EXERCISE GOAL
What you output must match the entries exactly, apart from the pictures, which are left out.

(Revision tracking records)
^^^^

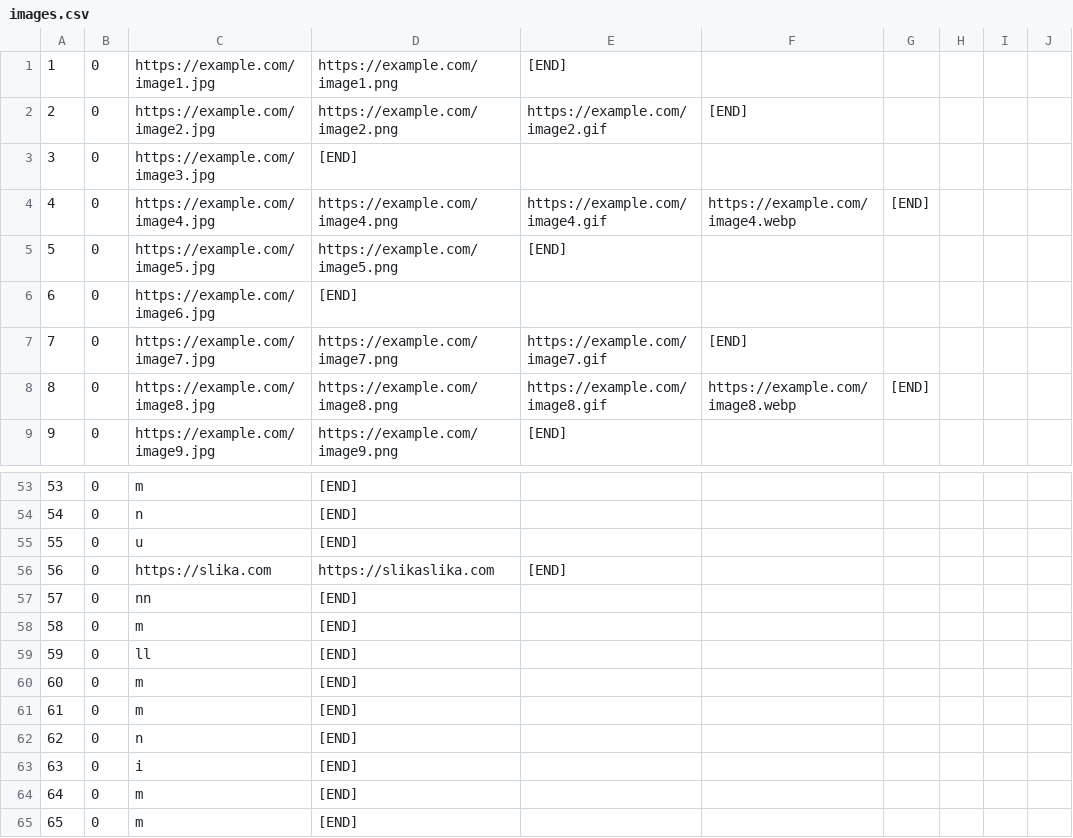
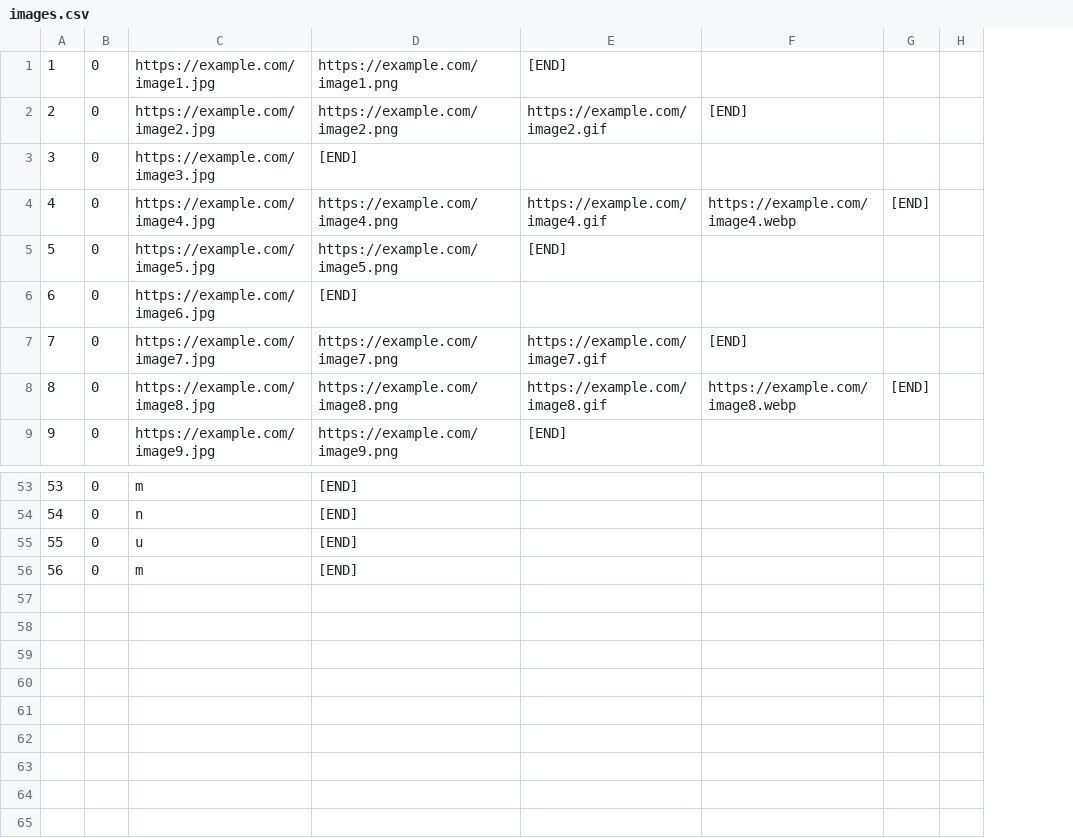
Before and after one commit to urosjevtic/SIMS-project, a CSV file: InitialProject/InitialProject/Resources/Data/images.csv, drawn as a sheet; only a part is shown, gaps mark what is left out; removed rows and columns are numbered as before the commit, all else as after; the diff names each change by its address in the sheet, - before the commit and + after, or states it on an @@ line.

```diff
--- a/InitialProject/InitialProject/Resources/Data/images.csv
+++ b/InitialProject/InitialProject/Resources/Data/images.csv
-column H, empty
-column I, empty
-row 56: 56 | 0 | https://slika.com | https://slikaslika.com | [END]
-row 57: 57 | 0 | nn | [END]
@@ column A renumbered in row 56 @@
-row 59: 59 | 0 | ll | [END]
-row 60: 60 | 0 | m | [END]
-row 61: 61 | 0 | m | [END]
-row 62: 62 | 0 | n | [END]
-row 63: 63 | 0 | i | [END]
-row 64: 64 | 0 | m | [END]
-row 65: 65 | 0 | m | [END]
```
Also changed, not shown: InitialProject/InitialProject/Resources/Data/checkPoints.csv, InitialProject/InitialProject/Resources/Data/tourGuests.csv, 28 other files.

^^^^

EXERCISE RESPONSE
Before and after one commit to urosjevtic/SIMS-project, a CSV file: InitialProject/InitialProject/Resources/Data/images.csv, drawn as a sheet; only a part is shown, gaps mark what is left out; removed rows and columns are numbered as before the commit, all else as after; the diff names each change by its address in the sheet, - before the commit and + after, or states it on an @@ line.

```diff
--- a/InitialProject/InitialProject/Resources/Data/images.csv
+++ b/InitialProject/InitialProject/Resources/Data/images.csv
-column H, empty
-column I, empty
-row 56: 56 | 0 | https://slika.com | https://slikaslika.com | [END]
-row 57: 57 | 0 | nn | [END]
@@ column A renumbered in row 56 @@
-row 59: 59 | 0 | ll | [END]
-row 60: 60 | 0 | m | [END]
-row 61: 61 | 0 | m | [END]
-row 62: 62 | 0 | n | [END]
-row 63: 63 | 0 | i | [END]
-row 64: 64 | 0 | m | [END]
-row 65: 65 | 0 | m | [END]
```
Also changed, not shown: InitialProject/InitialProject/Resources/Data/checkPoints.csv, InitialProject/InitialProject/Resources/Data/tourGuests.csv, 28 other files.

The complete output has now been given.